Online video-on-demand (VOD) company Movielink is not a hindrance to competition in the home-video industry, the U.S. Department of Justice (DOJ) has ruled.
LOS ANGELES -- Online video-on-demand (VOD) company Movielink is not a hindrance to competition in the home-video industry, the U.S. Department of Justice (DOJ) has ruled.
Since Movielink was formed in 2001 as a joint venture between MGM, Paramount, Sony, Universal and Warner Bros., the DOJ has been exploring whether the company could be reducing competition. The antitrust division of the DOJ officially closed its investigation at the end of May; the decision was made public June 4.
In a statement, the antitrust division says that its "substantial investigation of Movielink does not indicate that the formation of this joint venture by five of the major movie studios harmed competition of consumers of movies."
The DOJ says the probe focused on "whether formation of the joint venture facilitated collusion among the studios or decreased their incentives to license movie content to competing providers.
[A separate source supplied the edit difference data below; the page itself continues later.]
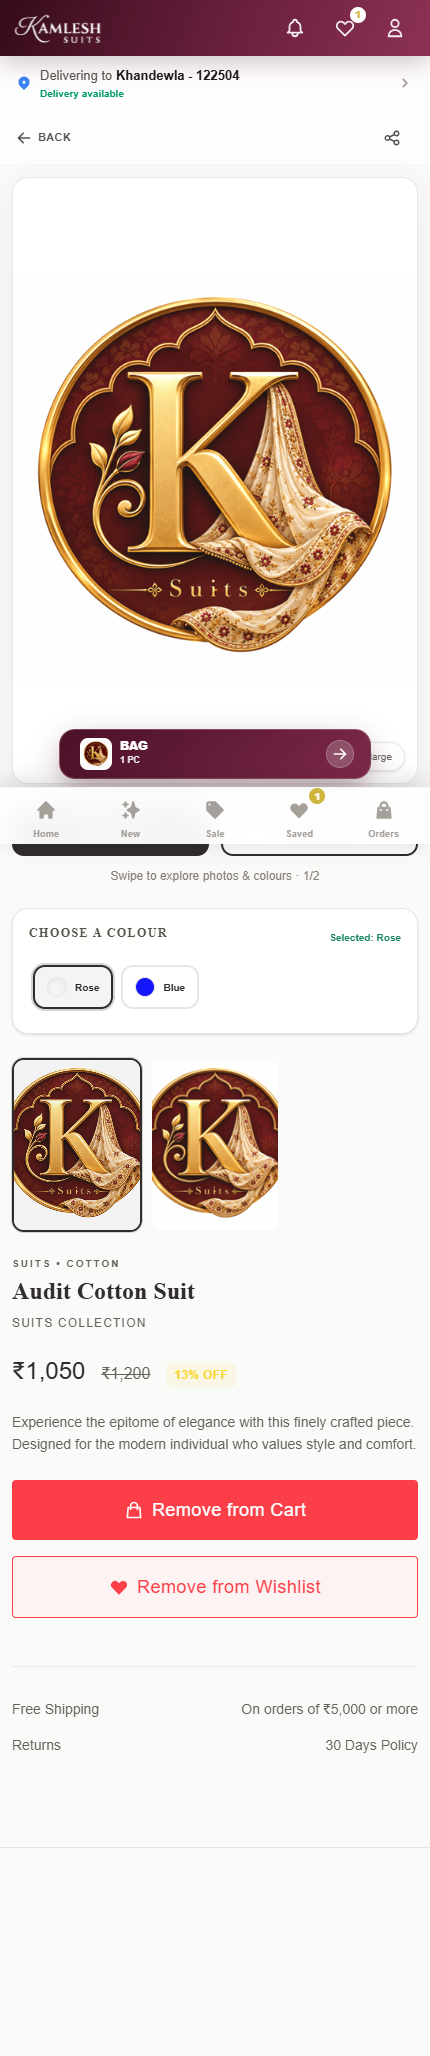
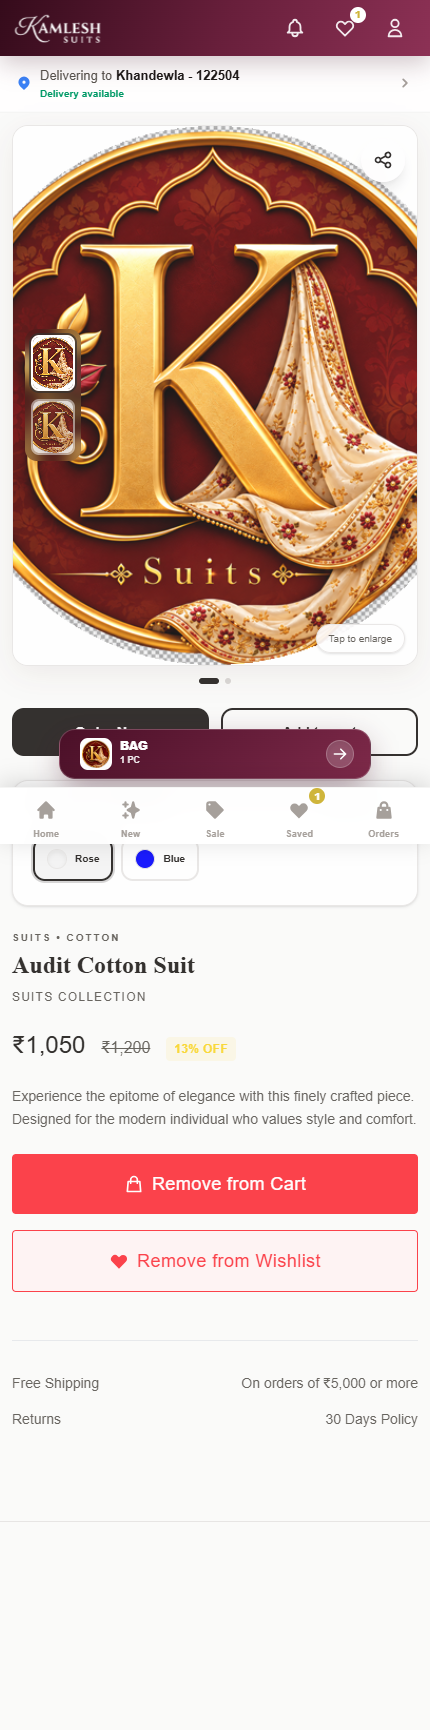
Update branding and mobile product gallery

diff --git a/src/pages/ProductDetails.jsx b/src/pages/ProductDetails.jsx
@@ -139,6 +139,7 @@ const ProductDetailsContent = ({ id }) => {
   };
 
   const galleryItems = getGalleryItems();
+  const activeGalleryIndex = Math.max(0, galleryItems.findIndex(item => item.src === selectedImage));
   const selectGalleryImage = index => {
     const item = galleryItems[index];
     if (!item) return;
@@ -171,7 +172,11 @@ const ProductDetailsContent = ({ id }) => {
   const handleColorSelect = color => {
     const variant = product?.variants?.find(item => item.colorName === color);
     setSelectedColor(color);
-    if (variant?.images?.[0]) setSelectedImage(variant.images[0]);
+    if (variant?.images?.[0]) {
+      const index = galleryItems.findIndex(item => item.src === variant.images[0]);
+      setSelectedImage(variant.images[0]);
+      if (index >= 0) setCurrentImageIndex(index);
+    }
     setColorError('');
   };
 
@@ -319,7 +324,7 @@ const ProductDetailsContent = ({ id }) => {
       {/* --- Top Navigation --- */}
       <div className="relative md:sticky md:top-20 z-30 bg-white/90 backdrop-blur-sm border-b border-stone-100 flex flex-col transition-all">
         <LocationBar className="!bg-transparent border-b border-stone-100/30" />
-        <div className="w-full max-w-7xl mx-auto flex justify-between items-center px-4 py-1 md:py-4">
+        <div className="hidden w-full max-w-7xl mx-auto justify-between items-center px-4 py-4 md:flex">
           <button 
             onClick={() => navigate(-1)} 
             className="flex min-h-11 items-center gap-1.5 text-[11px] md:text-xs font-bold uppercase tracking-wide md:tracking-widest text-secondary hover:text-primary transition-colors"
@@ -343,7 +348,7 @@ const ProductDetailsContent = ({ id }) => {
           <div className="flex flex-col gap-6">
             {/* Main View Container */}
             <div 
-              className="relative flex items-center justify-center overflow-hidden bg-white cursor-zoom-in h-[min(72svh,640px)] md:h-auto md:aspect-[3/4] rounded-2xl border border-stone-200 shadow-[0_8px_30px_rgba(59,31,18,0.08)] max-h-[700px] w-full mx-auto focus-visible:outline focus-visible:outline-2 focus-visible:outline-primary"
+              className="relative flex aspect-[3/4] h-auto items-center justify-center overflow-hidden bg-stone-100 cursor-zoom-in md:aspect-[3/4] rounded-2xl border border-stone-200 shadow-[0_8px_30px_rgba(59,31,18,0.08)] max-h-[700px] w-full mx-auto focus-visible:outline focus-visible:outline-2 focus-visible:outline-primary"
               role="button"
               tabIndex={0}
               aria-label={`Enlarge image of ${product.title}`}
@@ -362,18 +367,61 @@ const ProductDetailsContent = ({ id }) => {
               <img
                 src={selectedImage || product.image || product.images?.[0]}
                 alt={product.title}
-                className="w-full h-full object-contain object-center"
+                className="h-full w-full object-cover object-center"
                 loading="eager"
                 fetchPriority="high"
               />
+              <div className="absolute right-3 top-3 z-10 flex items-center gap-2 md:hidden">
+                {shareStatus && <span className="rounded-full bg-black/65 px-2.5 py-1.5 text-[10px] font-bold text-white backdrop-blur-md" role="status" aria-live="polite">{shareStatus}</span>}
+                <button
+                  type="button"
+                  onClick={event => { event.stopPropagation(); handleShare(); }}
+                  className="grid min-h-11 min-w-11 place-items-center rounded-full border border-white/70 bg-white/90 text-primary shadow-lg backdrop-blur-md"
+                  aria-label={`Share ${product.title}`}
+                  title="Share product"
+                >
+                  <HiOutlineShare className="text-xl" />
+                </button>
+              </div>
+              {galleryItems.length > 1 && (
+                <div className="absolute left-3 top-1/2 z-10 flex max-h-[78%] -translate-y-1/2 flex-col gap-2 overflow-y-auto rounded-xl bg-black/20 p-1.5 backdrop-blur-sm md:hidden" aria-label="Product photos">
+                  {galleryItems.slice(0, 5).map((item, index) => (
+                    <button
+                      key={item.id}
+                      type="button"
+                      onClick={event => { event.stopPropagation(); selectGalleryImage(index); }}
+                      className={`relative h-14 w-11 shrink-0 overflow-hidden rounded-lg border-2 shadow-md transition ${activeGalleryIndex === index ? 'border-white ring-2 ring-primary/70' : 'border-white/60 opacity-80'}`}
+                      aria-label={`Show product photo ${index + 1} of ${galleryItems.length}`}
+                      aria-current={activeGalleryIndex === index ? 'true' : undefined}
+                    >
+                      <img src={item.src} alt="" className="h-full w-full object-cover" />
+                      {index === 4 && galleryItems.length > 5 && <span className="absolute inset-0 grid place-items-center bg-black/55 text-xs font-black text-white">+{galleryItems.length - 5}</span>}
+                    </button>
+                  ))}
+                </div>
+              )}
               <span className="pointer-events-none absolute bottom-3 right-3 rounded-full border border-stone-200 bg-white/90 px-3 py-1.5 text-[10px] font-medium text-stone-600 shadow-sm">Tap to enlarge</span>
             </div>
+
+            {galleryItems.length > 1 && (
+              <div className="-mt-3 flex items-center justify-center gap-1.5 md:hidden" aria-label={`Product photo ${activeGalleryIndex + 1} of ${galleryItems.length}`}>
+                {galleryItems.map((item, index) => (
+                  <button
+                    key={`dot-${item.id}`}
+                    type="button"
+                    onClick={() => selectGalleryImage(index)}
+                    className={`h-1.5 rounded-full transition-all ${activeGalleryIndex === index ? 'w-5 bg-primary' : 'w-1.5 bg-stone-300'}`}
+                    aria-label={`Show product photo ${index + 1}`}
+                    aria-current={activeGalleryIndex === index ? 'true' : undefined}
+                  />
+                ))}
+              </div>
+            )}
 
             <div className="grid grid-cols-2 gap-3 md:hidden">
               <button type="button" onClick={() => purchase(true)} className="min-h-12 rounded-xl bg-primary px-3 py-3 text-sm font-bold text-white">Order Now</button>
               <button type="button" onClick={() => purchase()} className="min-h-12 rounded-xl border-2 border-primary px-3 py-3 text-sm font-bold text-primary">Add to cart</button>
             </div>
-            {galleryItems.length > 1 && <p className="-mt-3 text-center text-xs text-stone-500 md:hidden">Swipe to explore photos & colours · {Math.max(0, galleryItems.findIndex(item => item.src === selectedImage)) + 1}/{galleryItems.length}</p>}
             {colorError && !availableColors.length && <p role="alert" className="text-sm text-red-600">{colorError}</p>}
 
             {availableColors.length > 0 && (
@@ -389,7 +437,7 @@ const ProductDetailsContent = ({ id }) => {
             )}
 
             {/* Thumbnails Grid (3 Boxes) */}
-            <div className="grid grid-cols-3 gap-2 sm:gap-4">
+            <div className="hidden grid-cols-3 gap-2 sm:gap-4 md:grid">
               {galleryItems.slice(0, 3).map((item, index) => {
                 const isLast = index === 2 && galleryItems.length > 3;
                 return (

diff --git a/public/sw.js b/public/sw.js
@@ -1,4 +1,4 @@
-const CACHE_VERSION = 'kamlesh-suits-v7';
+const CACHE_VERSION = 'kamlesh-suits-v8';
 const APP_SHELL_CACHE = `${CACHE_VERSION}-shell`;
 const RUNTIME_CACHE = `${CACHE_VERSION}-runtime`;
 const APP_SHELL = [
@@ -11,10 +11,11 @@ const APP_SHELL = [
   '/icons/pwa-192.png',
   '/icons/pwa-512.png',
   '/icons/pwa-maskable-512.png',
-  '/icons/apple-touch-icon.png?v=20260910',
-  '/icons/pwa-192.png?v=20260910',
-  '/icons/pwa-512.png?v=20260910',
-  '/icons/pwa-maskable-512.png?v=20260910',
+  '/icons/notification-badge-96.png',
+  '/icons/apple-touch-icon.png?v=20260911',
+  '/icons/pwa-192.png?v=20260911',
+  '/icons/pwa-512.png?v=20260911',
+  '/icons/pwa-maskable-512.png?v=20260911',
 ];
 
 self.addEventListener('install', event => {
@@ -82,8 +83,8 @@ self.addEventListener('push', event => {
   const title = payload.title || 'Kamlesh Suits';
   const options = {
     body: payload.body || 'There is a new update from Kamlesh Suits.',
-    icon: '/icons/pwa-192.png',
-    badge: '/icons/favicon-48.png',
+    icon: '/icons/pwa-192.png?v=20260911',
+    badge: '/icons/notification-badge-96.png',
     image: payload.image || undefined,
     vibrate: [300, 120, 300, 120, 600],
     tag: payload.tag || 'kamlesh-suits',

diff --git a/index.html b/index.html
@@ -3,9 +3,9 @@
 
 <head>
   <meta charset="UTF-8" />
-  <link rel="icon" type="image/png" sizes="32x32" href="/icons/favicon-32.png" />
-  <link rel="icon" type="image/png" sizes="48x48" href="/icons/favicon-48.png" />
-  <link rel="apple-touch-icon" sizes="180x180" href="/icons/apple-touch-icon.png?v=20260910" />
+  <link rel="icon" type="image/png" sizes="32x32" href="/icons/favicon-32.png?v=20260911" />
+  <link rel="icon" type="image/png" sizes="48x48" href="/icons/favicon-48.png?v=20260911" />
+  <link rel="apple-touch-icon" sizes="180x180" href="/icons/apple-touch-icon.png?v=20260911" />
   <link rel="manifest" href="/manifest.webmanifest" />
   <link rel="me" href="https://www.instagram.com/kamleshsuits/" />
   <meta name="viewport" content="width=device-width, initial-scale=1, viewport-fit=cover" />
The division considered several theories of competitive harm, but ultimately determined that the evidence does not support a conclusion that the structure of the joint venture increased prices or otherwise reduced competition in the retail markets in which Movielink competes."
The DOJ further said that it will continued to monitor activity in emerging video markets, such as VOD, in order to enforce antitrust laws.
Movielink CEO Jim Ramo says in a statement that it is "encouraging that the federal government has concluded that there is no basis under the antitrust laws for taking any action against Movielink."
Three Movielink partners, however, are still the target of an antitrust lawsuit filed in 2002 in L.A. by independent VOD service Intertainer.
Intertainer claims that Sony, Universal and Warner were attempting to fix prices in the VOD market through Movielink, and that the studios had used confidential information supplied by former Intertainer employees to create Movielink.
A trial in that case has been tentatively set for next February.